Last week, we talked about some of the issues that stem from the church accepting too much of a business model in its leadership structure and how true discipleship often gets pushed to the side, especially in a "professional" ministry. But perhaps the greatest challenge to our churches today is not how we lead, but how we grow.
And this discussion is aimed squarely at those who sit in the pews, not at those who stand in the pulpit (although, to be certain, pastors can have a significant impact in this area).
Today's churches far too often grow like farms, like fields of wheat. Conveniently planted in nice, neat rows, we plug in new members in our registries and in our communities like tiny little seedlings. And if anyone should happen to leave, we just pluck them right out and put another family, person, seeker in their place.
"Oh, the Johnsons? They haven't been here in four months. But have you met the Millers?"
In most churches, it doesn't even phase one family to see another family leave. The occurrence is so commonplace that it's essentially expected, and although we are sometimes surprised by who leaves or by when, it doesn't really upset the fabric of our churches too much. We get over our offendedness (for that is primarily what we are any more when someone seems to reject us or something we care about, like our church), plant a new name in an old place, and move on. After all, the church is just a field and we are all but one fruit of the harvest.
But churches weren't meant to grow in rows, and congregations weren't meant to live in gardens. We're not supposed to be able to pluck out one piece and plant another in its place; that's not what community is about.
Churches are supposed to grow like forests, like intertangled messes of roots and branches and leaves. Members of the church are supposed to have their lives intertwined with one another in such a way that when one person or one family leaves, everyone feels it. Their uprootedness pulls at the roots of all of the others.
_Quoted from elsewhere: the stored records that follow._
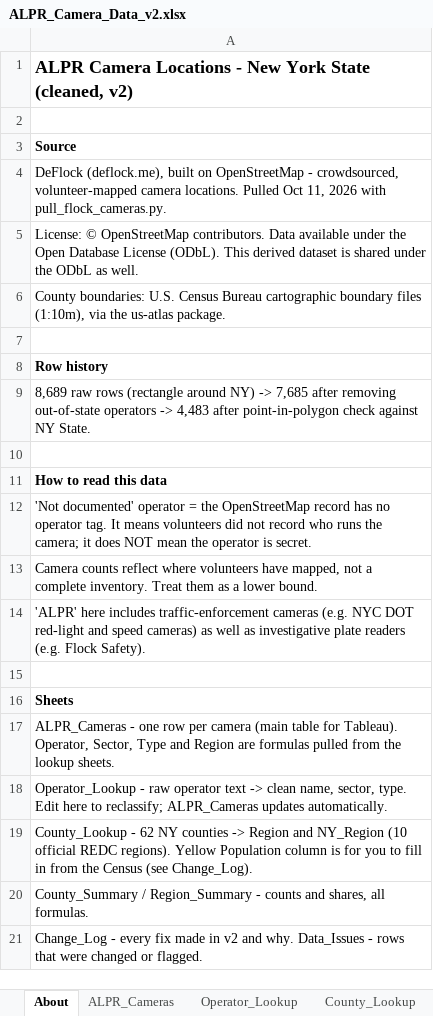
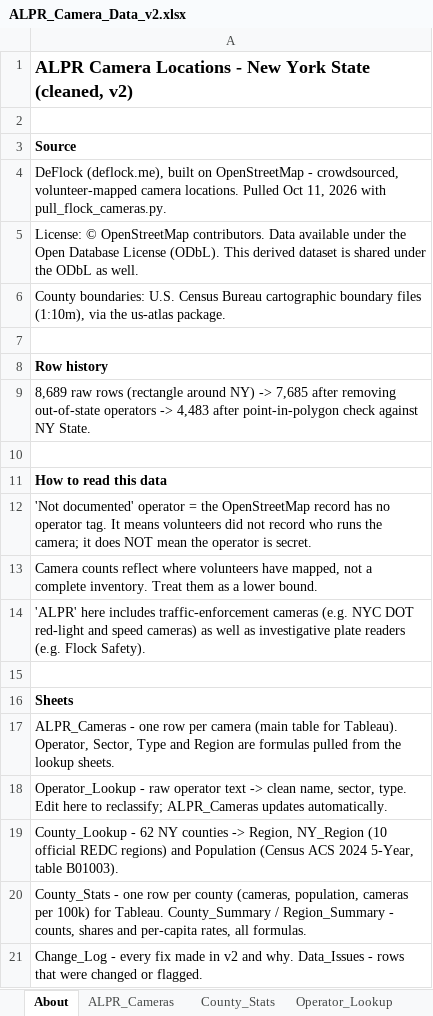
Before and after one commit to hperez1718-byte/ALPR-Camera-Data-Cleaning-New-York-State, an Excel workbook: ALPR_Camera_Data_v2.xlsx, sheet About, drawn as a sheet; values as stored, in another font and other column widths than the file's, no borders; the diff names each change by its address in the sheet, - before the commit and + after, or states it on an @@ line.

Commit message:
Add county population and cameras per 100k
Adds ACS 2024 5-Year county population (B01003), a County_Stats sheet with cameras per 100k residents, per-capita columns in the summaries, and README results.

```diff
--- a/ALPR_Camera_Data_v2.xlsx (sheet About)
+++ b/ALPR_Camera_Data_v2.xlsx (sheet About)
+sheet tab: County_Stats
-A19: …counties -> Region and NY_Region (10 official REDC regions). Yellow Population column is for you to fill in from the Census (see Change_Log).
+A19: …counties -> Region, NY_Region (10 official REDC regions) and Population (Census ACS 2024 5-Year, table B01003).
-A20: County_Summary / Region_Summary - counts and shares, all formulas.
+A20: County_Stats - one row per county (cameras, population, cameras per 100k) for Tableau. County_Summary / Region_Summary - counts, shares and per-capita rates, all formulas.
```
Also changed, not shown: sheet County_Summary, sheet County_Lookup, sheet Region_Summary, sheet Change_Log, 3 other files.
Their branches pulling out of the canopy breaks off a few fragile bits of everyone else's and creates a new space where the empty winds blow through.
This sounds horrible, I know. It sounds ominous. It sounds like something you wouldn't want to be a part of. It sounds...painful. And it is painful. But it's what real community is all about.
There's a reason that Jesus uses so many organic metaphors when He talks about His followers. He is the vine; we are the branches. Why are we branches? Because we get all tangled up in each other. He talks about good soil where roots go down deep. What happens when roots go down deep? They get all tangled up in each other. He even talks about the kind of farmer's fields that we have become so accustomed to in our churches, and He says that even there, the wheat and the weeds (the various types of plants) grow so close together that you can't pull one up without uprooting the other.
And yet, the Johnsons? They're yesterday's news. Have you met the Millers?
It's a problem, and not a small one. It's a challenge for our churches on a lot of levels. Not the least of which is that when we attend a church where we are but one little seedling in a nicely-cultivated farm where anyone and everyone is easily replaceable, we exist as nourishment for the church itself and not for one another. Our only connection is to the structure and the Sunday service and the business model of the church; we are not connected to one another in such a way that we are truly a people, let alone a people of God. That in itself should scare us, but that's not all.
This week, we'll look at some of the things that happen when we attend churches that grow in rows instead of tangles, as fields instead of forests. Stay tuned.